In June 2012, over 230 experts from 15 countries convened in Los Angeles for The Mediterranean City: A Conference on Climate Change Adaptation. Participants came from Australia, Mexico, France, Spain, Italy, South Africa, Kuwait, Morocco, Saudi Arabia, Tunisia, Greece, Fiji, Israel, China, and throughout California. By acclamation, the conferees formed the Mediterranean Cities Climate Change Consortium (MC-4), an international network to maximize cross-boundary thinking to create solutions to the problems posed by a warming world.
Two years later, in June 2014, a distinguished group of researchers and agency officials convened in Athens for a follow-up conference, The Mediterranean City Conference: Adaptation Strategies to Global Environmental Change in the Mediterranean City and the Role of Global Earth Observations. At this conference, participants were able to discuss the fledgling MC-4 and several expressed their interest in joining.
Why should anyone join this new network? Participants in the MC-4 from the five Mediterranean regions recognize that, while they may have differing developmental priorities, their urban centers face similar challenges of growing populations and economic needs, which must be balanced with requirements for open spaces, water resources, and threats to human health and food security. Strategic development has to be integrated, both across political boundaries and sector barriers.

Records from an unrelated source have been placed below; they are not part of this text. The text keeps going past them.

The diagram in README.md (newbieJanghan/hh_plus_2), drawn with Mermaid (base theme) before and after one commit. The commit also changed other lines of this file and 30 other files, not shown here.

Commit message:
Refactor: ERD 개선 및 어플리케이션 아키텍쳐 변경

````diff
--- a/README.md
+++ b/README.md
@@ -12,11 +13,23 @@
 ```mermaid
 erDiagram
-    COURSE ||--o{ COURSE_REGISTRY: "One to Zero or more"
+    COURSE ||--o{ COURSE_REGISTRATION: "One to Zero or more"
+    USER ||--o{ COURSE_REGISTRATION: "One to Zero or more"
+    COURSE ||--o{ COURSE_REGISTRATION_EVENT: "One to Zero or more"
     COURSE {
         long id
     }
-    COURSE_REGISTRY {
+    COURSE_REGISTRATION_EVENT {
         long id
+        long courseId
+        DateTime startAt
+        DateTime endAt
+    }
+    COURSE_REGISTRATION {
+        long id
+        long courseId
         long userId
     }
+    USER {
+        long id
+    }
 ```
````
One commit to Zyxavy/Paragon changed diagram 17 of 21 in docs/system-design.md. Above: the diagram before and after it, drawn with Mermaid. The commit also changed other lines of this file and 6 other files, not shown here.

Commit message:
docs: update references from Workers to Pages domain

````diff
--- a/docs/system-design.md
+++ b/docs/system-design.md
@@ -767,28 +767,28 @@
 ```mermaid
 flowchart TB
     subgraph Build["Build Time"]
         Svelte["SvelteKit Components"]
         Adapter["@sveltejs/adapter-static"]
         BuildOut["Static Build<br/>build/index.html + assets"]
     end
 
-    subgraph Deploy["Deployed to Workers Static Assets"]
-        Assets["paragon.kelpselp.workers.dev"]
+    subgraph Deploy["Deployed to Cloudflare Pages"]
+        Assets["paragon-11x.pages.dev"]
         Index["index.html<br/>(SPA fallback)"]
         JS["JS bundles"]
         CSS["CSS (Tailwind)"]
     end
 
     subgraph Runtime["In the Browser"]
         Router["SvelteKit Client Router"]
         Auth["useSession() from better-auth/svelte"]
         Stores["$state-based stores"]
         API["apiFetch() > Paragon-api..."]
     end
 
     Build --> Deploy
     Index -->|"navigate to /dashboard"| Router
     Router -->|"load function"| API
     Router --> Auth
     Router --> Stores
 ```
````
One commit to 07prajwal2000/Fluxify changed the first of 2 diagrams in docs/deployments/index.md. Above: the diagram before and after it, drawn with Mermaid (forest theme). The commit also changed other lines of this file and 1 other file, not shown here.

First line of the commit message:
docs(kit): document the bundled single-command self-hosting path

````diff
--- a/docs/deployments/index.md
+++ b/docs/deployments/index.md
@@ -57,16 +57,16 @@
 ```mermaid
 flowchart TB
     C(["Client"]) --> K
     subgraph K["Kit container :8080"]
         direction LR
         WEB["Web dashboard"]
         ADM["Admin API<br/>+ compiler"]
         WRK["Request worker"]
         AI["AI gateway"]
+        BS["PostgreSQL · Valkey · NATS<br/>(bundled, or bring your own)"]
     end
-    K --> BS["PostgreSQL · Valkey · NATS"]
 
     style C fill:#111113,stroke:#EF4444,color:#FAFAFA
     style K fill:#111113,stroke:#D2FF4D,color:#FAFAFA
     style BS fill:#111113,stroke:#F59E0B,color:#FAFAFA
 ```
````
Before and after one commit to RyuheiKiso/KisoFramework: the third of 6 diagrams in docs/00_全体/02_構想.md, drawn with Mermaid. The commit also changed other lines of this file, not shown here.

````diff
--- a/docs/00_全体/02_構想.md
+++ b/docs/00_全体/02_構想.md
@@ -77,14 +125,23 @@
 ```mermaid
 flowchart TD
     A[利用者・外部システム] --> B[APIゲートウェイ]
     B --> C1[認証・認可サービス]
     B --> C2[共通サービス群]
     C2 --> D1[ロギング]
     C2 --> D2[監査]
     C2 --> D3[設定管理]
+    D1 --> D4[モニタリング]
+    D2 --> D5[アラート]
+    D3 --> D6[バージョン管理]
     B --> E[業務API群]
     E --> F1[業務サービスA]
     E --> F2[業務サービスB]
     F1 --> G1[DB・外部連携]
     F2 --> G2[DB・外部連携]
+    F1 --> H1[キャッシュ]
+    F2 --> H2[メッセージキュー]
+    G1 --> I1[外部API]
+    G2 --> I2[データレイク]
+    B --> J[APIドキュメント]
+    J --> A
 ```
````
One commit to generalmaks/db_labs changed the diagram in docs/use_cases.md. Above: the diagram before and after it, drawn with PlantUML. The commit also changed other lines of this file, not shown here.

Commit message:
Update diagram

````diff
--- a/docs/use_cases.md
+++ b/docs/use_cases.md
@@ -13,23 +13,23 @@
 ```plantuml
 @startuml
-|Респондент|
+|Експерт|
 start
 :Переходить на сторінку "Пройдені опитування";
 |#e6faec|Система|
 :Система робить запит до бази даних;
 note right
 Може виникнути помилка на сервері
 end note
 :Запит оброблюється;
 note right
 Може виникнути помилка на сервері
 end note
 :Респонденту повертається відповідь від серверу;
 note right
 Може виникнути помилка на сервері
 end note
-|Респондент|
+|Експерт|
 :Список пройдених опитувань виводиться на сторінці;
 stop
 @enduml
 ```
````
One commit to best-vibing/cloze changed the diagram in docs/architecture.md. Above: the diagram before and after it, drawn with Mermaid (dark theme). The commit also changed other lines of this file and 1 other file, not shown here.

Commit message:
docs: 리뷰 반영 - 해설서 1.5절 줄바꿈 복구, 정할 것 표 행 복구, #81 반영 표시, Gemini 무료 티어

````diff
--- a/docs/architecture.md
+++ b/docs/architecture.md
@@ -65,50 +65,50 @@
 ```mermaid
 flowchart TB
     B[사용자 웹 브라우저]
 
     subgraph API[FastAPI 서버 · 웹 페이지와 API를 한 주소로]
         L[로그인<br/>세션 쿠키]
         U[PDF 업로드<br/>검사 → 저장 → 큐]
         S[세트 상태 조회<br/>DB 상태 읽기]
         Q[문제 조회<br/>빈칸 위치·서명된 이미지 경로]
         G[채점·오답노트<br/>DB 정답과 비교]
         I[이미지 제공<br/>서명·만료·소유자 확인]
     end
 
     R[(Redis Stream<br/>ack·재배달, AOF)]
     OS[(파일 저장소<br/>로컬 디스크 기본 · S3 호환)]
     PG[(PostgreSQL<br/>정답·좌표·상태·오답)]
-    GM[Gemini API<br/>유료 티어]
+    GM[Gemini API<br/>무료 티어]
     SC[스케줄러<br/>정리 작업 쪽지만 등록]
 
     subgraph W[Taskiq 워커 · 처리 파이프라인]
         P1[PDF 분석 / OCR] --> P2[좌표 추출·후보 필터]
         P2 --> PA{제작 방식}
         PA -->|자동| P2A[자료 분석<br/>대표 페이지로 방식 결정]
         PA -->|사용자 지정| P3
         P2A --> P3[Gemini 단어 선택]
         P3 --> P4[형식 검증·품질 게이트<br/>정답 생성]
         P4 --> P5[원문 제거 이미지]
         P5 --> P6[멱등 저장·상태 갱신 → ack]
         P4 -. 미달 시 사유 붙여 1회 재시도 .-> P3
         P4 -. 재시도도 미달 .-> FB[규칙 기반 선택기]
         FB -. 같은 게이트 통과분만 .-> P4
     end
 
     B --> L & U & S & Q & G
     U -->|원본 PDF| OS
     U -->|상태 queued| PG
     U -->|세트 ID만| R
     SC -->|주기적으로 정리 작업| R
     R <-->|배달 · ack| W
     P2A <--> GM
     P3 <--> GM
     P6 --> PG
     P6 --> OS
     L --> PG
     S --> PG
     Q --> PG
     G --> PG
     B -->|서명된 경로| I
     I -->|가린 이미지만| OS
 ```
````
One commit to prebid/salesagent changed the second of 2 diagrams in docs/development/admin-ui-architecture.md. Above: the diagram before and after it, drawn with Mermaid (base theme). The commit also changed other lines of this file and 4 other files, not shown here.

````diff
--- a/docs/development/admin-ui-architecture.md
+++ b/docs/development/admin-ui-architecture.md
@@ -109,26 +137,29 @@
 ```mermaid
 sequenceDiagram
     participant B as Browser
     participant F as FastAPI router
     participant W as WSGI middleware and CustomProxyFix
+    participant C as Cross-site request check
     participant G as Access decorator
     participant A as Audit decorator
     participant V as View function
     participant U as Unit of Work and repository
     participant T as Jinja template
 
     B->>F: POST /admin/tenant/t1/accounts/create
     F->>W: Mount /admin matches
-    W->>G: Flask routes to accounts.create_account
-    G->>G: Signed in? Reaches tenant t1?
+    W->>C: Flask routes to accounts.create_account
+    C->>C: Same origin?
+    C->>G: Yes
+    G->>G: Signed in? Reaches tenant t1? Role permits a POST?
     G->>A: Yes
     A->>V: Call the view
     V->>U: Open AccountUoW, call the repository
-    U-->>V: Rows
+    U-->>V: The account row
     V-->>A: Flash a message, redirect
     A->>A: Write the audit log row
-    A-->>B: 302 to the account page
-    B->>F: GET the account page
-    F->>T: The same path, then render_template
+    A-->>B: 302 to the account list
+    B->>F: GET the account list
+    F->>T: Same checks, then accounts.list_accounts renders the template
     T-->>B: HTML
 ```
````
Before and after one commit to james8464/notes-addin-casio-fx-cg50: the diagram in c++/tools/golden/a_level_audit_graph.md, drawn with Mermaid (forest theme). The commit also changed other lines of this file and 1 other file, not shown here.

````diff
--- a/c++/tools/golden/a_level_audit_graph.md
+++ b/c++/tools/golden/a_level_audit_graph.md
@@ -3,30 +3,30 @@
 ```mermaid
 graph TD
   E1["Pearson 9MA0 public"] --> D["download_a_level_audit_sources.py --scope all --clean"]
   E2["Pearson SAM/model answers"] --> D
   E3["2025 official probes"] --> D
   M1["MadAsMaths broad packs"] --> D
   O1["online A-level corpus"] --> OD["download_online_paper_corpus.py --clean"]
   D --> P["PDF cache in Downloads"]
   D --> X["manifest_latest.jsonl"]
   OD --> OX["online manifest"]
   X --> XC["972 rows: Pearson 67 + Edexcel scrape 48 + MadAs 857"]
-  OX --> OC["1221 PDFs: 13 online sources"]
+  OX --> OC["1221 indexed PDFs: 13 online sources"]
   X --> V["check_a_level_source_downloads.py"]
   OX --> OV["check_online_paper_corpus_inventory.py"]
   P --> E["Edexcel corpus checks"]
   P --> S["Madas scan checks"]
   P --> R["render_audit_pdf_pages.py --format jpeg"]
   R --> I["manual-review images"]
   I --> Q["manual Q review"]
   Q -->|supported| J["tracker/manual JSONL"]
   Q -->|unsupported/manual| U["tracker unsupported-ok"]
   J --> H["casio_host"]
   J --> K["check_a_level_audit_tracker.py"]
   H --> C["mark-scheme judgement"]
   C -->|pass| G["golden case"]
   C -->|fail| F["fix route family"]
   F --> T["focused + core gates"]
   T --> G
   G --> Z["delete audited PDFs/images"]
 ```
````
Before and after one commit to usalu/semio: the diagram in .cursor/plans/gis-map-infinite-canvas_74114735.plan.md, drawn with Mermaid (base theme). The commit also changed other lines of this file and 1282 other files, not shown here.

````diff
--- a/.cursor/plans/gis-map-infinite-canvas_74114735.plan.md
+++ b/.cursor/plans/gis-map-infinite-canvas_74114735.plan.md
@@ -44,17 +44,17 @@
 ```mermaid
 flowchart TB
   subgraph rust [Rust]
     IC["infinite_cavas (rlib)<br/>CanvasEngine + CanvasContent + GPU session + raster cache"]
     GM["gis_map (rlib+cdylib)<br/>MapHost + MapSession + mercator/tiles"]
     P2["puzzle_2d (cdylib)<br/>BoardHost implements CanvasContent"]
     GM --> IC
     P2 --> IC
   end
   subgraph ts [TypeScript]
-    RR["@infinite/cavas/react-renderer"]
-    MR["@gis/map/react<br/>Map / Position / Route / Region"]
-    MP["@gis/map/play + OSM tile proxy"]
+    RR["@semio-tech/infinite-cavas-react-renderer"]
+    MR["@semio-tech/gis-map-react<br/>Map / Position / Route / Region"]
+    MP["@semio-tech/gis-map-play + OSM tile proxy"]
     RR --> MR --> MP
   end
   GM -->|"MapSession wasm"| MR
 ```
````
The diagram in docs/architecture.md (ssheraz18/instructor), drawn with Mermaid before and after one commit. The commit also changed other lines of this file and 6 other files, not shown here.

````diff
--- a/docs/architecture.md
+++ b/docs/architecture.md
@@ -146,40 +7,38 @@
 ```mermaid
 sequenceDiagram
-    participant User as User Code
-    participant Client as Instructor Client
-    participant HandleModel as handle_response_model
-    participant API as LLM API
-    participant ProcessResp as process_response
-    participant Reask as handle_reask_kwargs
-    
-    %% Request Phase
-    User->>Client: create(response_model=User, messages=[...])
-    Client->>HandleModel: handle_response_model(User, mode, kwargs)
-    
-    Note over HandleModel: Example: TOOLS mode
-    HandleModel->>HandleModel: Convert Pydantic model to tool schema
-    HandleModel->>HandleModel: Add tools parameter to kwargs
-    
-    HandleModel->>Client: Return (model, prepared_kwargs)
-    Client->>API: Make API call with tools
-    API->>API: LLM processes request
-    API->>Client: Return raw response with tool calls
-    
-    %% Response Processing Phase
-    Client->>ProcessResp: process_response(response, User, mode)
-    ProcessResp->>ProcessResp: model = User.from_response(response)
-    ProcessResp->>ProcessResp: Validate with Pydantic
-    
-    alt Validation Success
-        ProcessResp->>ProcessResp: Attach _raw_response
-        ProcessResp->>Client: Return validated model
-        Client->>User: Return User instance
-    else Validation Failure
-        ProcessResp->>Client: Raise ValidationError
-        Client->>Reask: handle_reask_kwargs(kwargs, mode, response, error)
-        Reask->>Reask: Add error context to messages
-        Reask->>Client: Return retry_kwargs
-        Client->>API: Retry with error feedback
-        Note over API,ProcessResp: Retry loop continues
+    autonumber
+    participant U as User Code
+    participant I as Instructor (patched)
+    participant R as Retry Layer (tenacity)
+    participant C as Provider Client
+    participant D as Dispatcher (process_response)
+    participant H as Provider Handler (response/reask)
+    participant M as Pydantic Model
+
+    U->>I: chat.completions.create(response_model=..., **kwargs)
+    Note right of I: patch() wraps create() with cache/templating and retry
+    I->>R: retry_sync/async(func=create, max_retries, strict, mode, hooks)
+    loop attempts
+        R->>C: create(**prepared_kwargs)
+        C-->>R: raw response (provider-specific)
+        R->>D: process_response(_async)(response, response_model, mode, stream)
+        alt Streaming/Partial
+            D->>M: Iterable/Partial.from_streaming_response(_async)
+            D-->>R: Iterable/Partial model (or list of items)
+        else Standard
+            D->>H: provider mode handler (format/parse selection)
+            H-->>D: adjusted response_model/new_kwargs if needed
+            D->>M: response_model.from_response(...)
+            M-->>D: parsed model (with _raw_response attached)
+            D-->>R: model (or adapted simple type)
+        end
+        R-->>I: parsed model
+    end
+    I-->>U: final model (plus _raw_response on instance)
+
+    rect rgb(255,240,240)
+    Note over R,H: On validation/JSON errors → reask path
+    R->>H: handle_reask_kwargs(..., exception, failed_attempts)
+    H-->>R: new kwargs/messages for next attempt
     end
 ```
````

Only integrated thinking will result in a city that is managed holistically in a livable, connected, sustainable landscape.
The vision of the MC-4 as an international coalition of experts aimed at strengthening government, business, academic, and civil society partnerships across the five Mediterranean-climate regions is still to be achieved. The MC-4 will improve technical tools for adaptation planning, increase the number of cities worldwide involved in climate adaptation planning, and will ensure representation of network cities with climate adaptation planning interests at the regional and global level.
The network is envisioned as providing an extensive set of resources and programming to keep its members one step ahead as they tackle the latest issues in climate change adaptation in cities across Mediterranean-climate regions. When fully realized, MC-4 members would have access to:
We are, therefore, very excited that the Loyola Marymount University Center for Urban Resilience has taken over the role of secretariat of the MC-4 to take the network to the next level, engaging more participants and bringing greater resources. It is through these kinds of collaborations that the nations of the world will best be able to tackle the greatest challenge facing all of humanity, that of adapting to a climate never before faced by our species.
About the Author: Nancy L.C. Steele is the Executive Director of the Council for Watershed Health, a Los Angeles-based nonprofit organization and the founding MC-4 Secretariat. Nancy earned her doctorate in environmental science and engineering from University of California, Los Angeles; her M.S. from Arizona State University; and her A.B. from Occidental College. She currently serves on the Board of the Marine Conservation Research Institute, on the Leadership Committee of the Greater Los Angeles Regional Water Management Group, and as an advisor to the Arroyos & Foothills Conservancy.